__EXERCISE DETAILS__. Every entry is to be returned exactly as it stands; the pictures are to be dropped.

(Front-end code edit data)

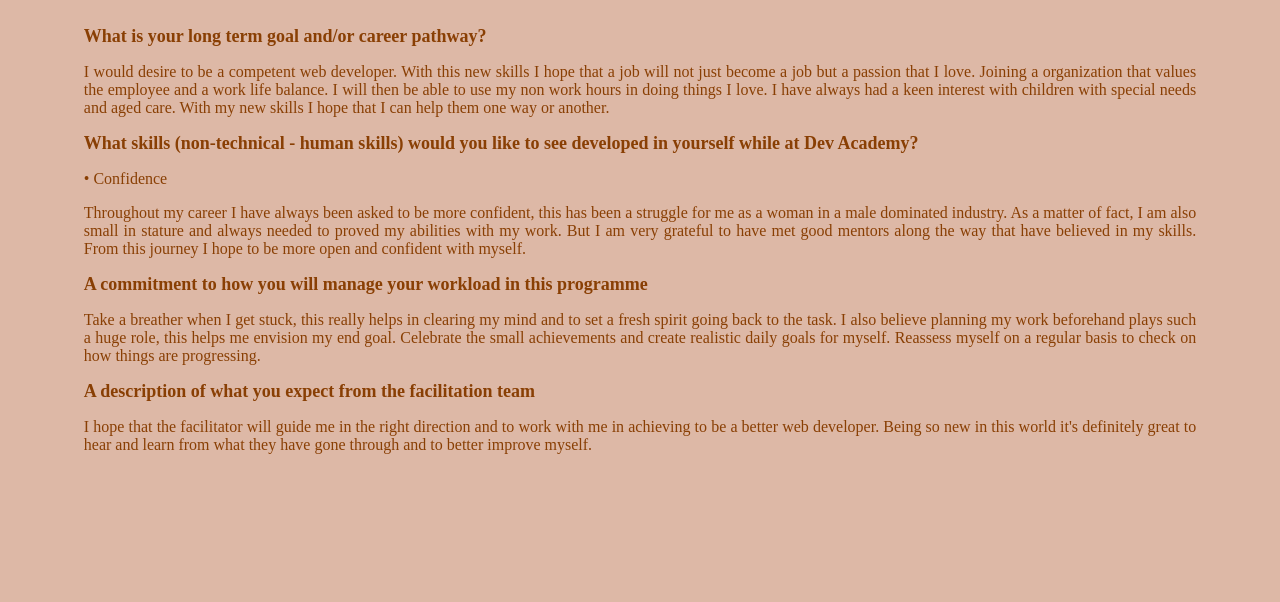
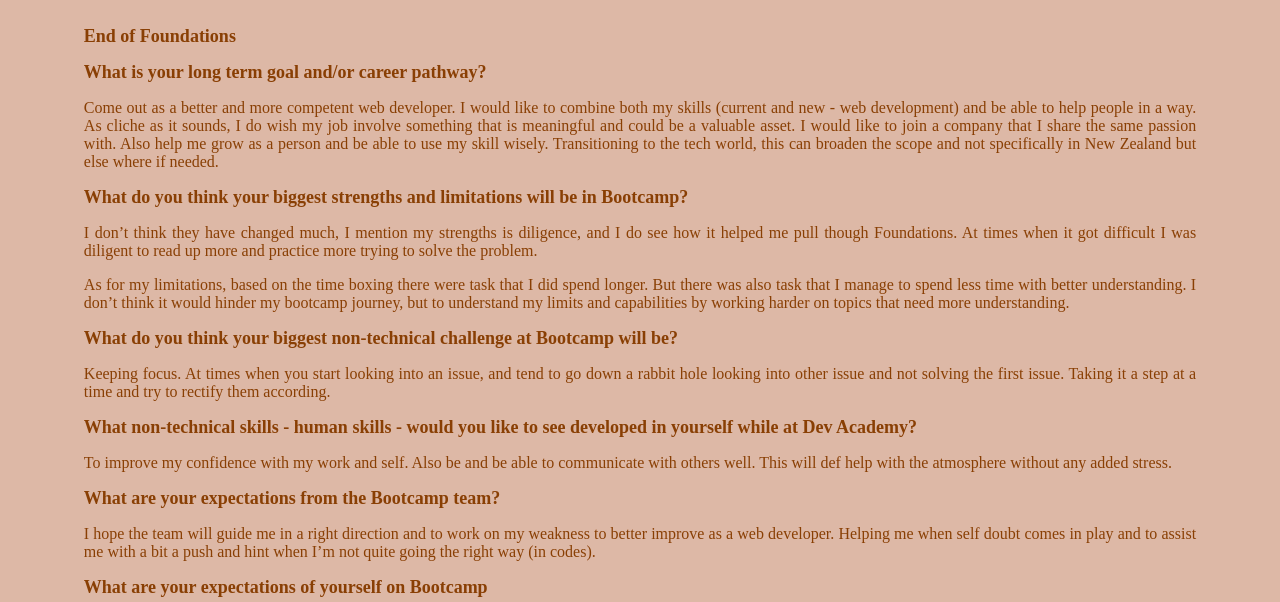
Before and after one commit to evelyntanwy/evelyntanwy.github.io, a plain HTML site: page blog/learning-plan.html in a window 1280 px wide. Shown: the part 198-800 px from the top of the page. Drawn offline with Linux system fonts and the light colour scheme; a web font is replaced by a local one.

Commit message:
End LearningPlan Updated

```diff
--- a/blog/learning-plan.html
+++ b/blog/learning-plan.html
@@ -18,6 +18,28 @@
       </nav>
         <div class="learningplan">
           <h1>Learning Plan</h1>
+          <h2>End of Foundations</h2>
+          <h2>What is your long term goal and/or career pathway?</h2>
+          <p>Come out as a better and more competent web developer. I would like to combine both my skills (current and new - web development) and be able to help people in a way. As cliche as it sounds, I do wish my job involve something that is meaningful and could be a valuable asset. I would like to join a company that I share the same passion with. Also help me grow as a person and be able to use my skill wisely. Transitioning to the tech world, this can broaden the scope and not specifically in New Zealand but else where if needed.
+
+          </p>
+          <h2>What do you think your biggest strengths and limitations will be in Bootcamp?</h2>
+          <p>I don’t think they have changed much, I mention my strengths is diligence, and I do see how it helped me pull though Foundations. At times when it got difficult I was diligent to read up more and practice  more trying to solve the problem. </p>
+          <p>As for my limitations, based on the time boxing there were task that I did spend longer. But there was also task that I manage to spend less time with better understanding. I don’t think it would hinder my bootcamp journey, but to understand my limits and capabilities by working harder on topics that need more understanding.
+          </p>
+          <h2>What do you think your biggest non-technical challenge at Bootcamp will be?</h2>
+          <p>Keeping focus. At times when you start looking into an issue, and tend to go down a rabbit hole looking into other issue and not solving the first issue. Taking it a step at a time and try to rectify them according.
+          </p>
+          <h2>What non-technical skills - human skills - would you like to see developed in yourself while at Dev Academy?</h2>
+          <p>To improve my confidence with my work and self. Also be and be able to communicate with others well. This will def help with the atmosphere without any added stress. </p>
+          <h2>What are your expectations from the Bootcamp team?</h2>
+          <p>I hope the team will guide me in a right direction and to work on my weakness to better improve as a web developer. Helping me when self doubt comes in play and to assist me with a bit a push and hint when I’m not quite going the right way (in codes).
+          </p>
+
+          <h2>What are your expectations of yourself on Bootcamp</h2>
+          <p>During the studying period to fully concentrate and not be distracted. Try as hard as I can and to be fully committed to coding and completing the task. Try to take some breaks even tho I have not solved the problem. Asking for help when needed or when google is not showing me the correct way. </p>
+          <br>
+          <h2>Start of Foundations</h2>
           <h2>What is your long term goal and/or career pathway?</h2>
           <p>I would desire to be a competent web developer. With this new skills I hope that a job will not just become a job but a passion that I love.
             Joining a organization that values the employee and a work life balance. I will then be able to use my non work hours in doing things I love. I have always had a keen interest with children with special needs and aged care. With my new skills I hope that I can help them one way or another.
@@ -51,7 +73,10 @@
 
 
           </p>
+
+          <br>
         </div>
+        <!-- <marquee direction=right font-family="Frank Ruhl Libre" margin=40%>~~~ FIVE WEEKS LATER ~~~</marquee> -->
     </body>
   </head>
 </html>
```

__OUTPUT OF THE TASK__.
Before and after one commit to evelyntanwy/evelyntanwy.github.io, a plain HTML site: page blog/learning-plan.html in a window 1280 px wide. Shown: the part 198-800 px from the top of the page. Drawn offline with Linux system fonts and the light colour scheme; a web font is replaced by a local one.

Commit message:
End LearningPlan Updated

```diff
--- a/blog/learning-plan.html
+++ b/blog/learning-plan.html
@@ -18,6 +18,28 @@
       </nav>
         <div class="learningplan">
           <h1>Learning Plan</h1>
+          <h2>End of Foundations</h2>
+          <h2>What is your long term goal and/or career pathway?</h2>
+          <p>Come out as a better and more competent web developer. I would like to combine both my skills (current and new - web development) and be able to help people in a way. As cliche as it sounds, I do wish my job involve something that is meaningful and could be a valuable asset. I would like to join a company that I share the same passion with. Also help me grow as a person and be able to use my skill wisely. Transitioning to the tech world, this can broaden the scope and not specifically in New Zealand but else where if needed.
+
+          </p>
+          <h2>What do you think your biggest strengths and limitations will be in Bootcamp?</h2>
+          <p>I don’t think they have changed much, I mention my strengths is diligence, and I do see how it helped me pull though Foundations. At times when it got difficult I was diligent to read up more and practice  more trying to solve the problem. </p>
+          <p>As for my limitations, based on the time boxing there were task that I did spend longer. But there was also task that I manage to spend less time with better understanding. I don’t think it would hinder my bootcamp journey, but to understand my limits and capabilities by working harder on topics that need more understanding.
+          </p>
+          <h2>What do you think your biggest non-technical challenge at Bootcamp will be?</h2>
+          <p>Keeping focus. At times when you start looking into an issue, and tend to go down a rabbit hole looking into other issue and not solving the first issue. Taking it a step at a time and try to rectify them according.
+          </p>
+          <h2>What non-technical skills - human skills - would you like to see developed in yourself while at Dev Academy?</h2>
+          <p>To improve my confidence with my work and self. Also be and be able to communicate with others well. This will def help with the atmosphere without any added stress. </p>
+          <h2>What are your expectations from the Bootcamp team?</h2>
+          <p>I hope the team will guide me in a right direction and to work on my weakness to better improve as a web developer. Helping me when self doubt comes in play and to assist me with a bit a push and hint when I’m not quite going the right way (in codes).
+          </p>
+
+          <h2>What are your expectations of yourself on Bootcamp</h2>
+          <p>During the studying period to fully concentrate and not be distracted. Try as hard as I can and to be fully committed to coding and completing the task. Try to take some breaks even tho I have not solved the problem. Asking for help when needed or when google is not showing me the correct way. </p>
+          <br>
+          <h2>Start of Foundations</h2>
           <h2>What is your long term goal and/or career pathway?</h2>
           <p>I would desire to be a competent web developer. With this new skills I hope that a job will not just become a job but a passion that I love.
             Joining a organization that values the employee and a work life balance. I will then be able to use my non work hours in doing things I love. I have always had a keen interest with children with special needs and aged care. With my new skills I hope that I can help them one way or another.
@@ -51,7 +73,10 @@
 
 
           </p>
+
+          <br>
         </div>
+        <!-- <marquee direction=right font-family="Frank Ruhl Libre" margin=40%>~~~ FIVE WEEKS LATER ~~~</marquee> -->
     </body>
   </head>
 </html>
```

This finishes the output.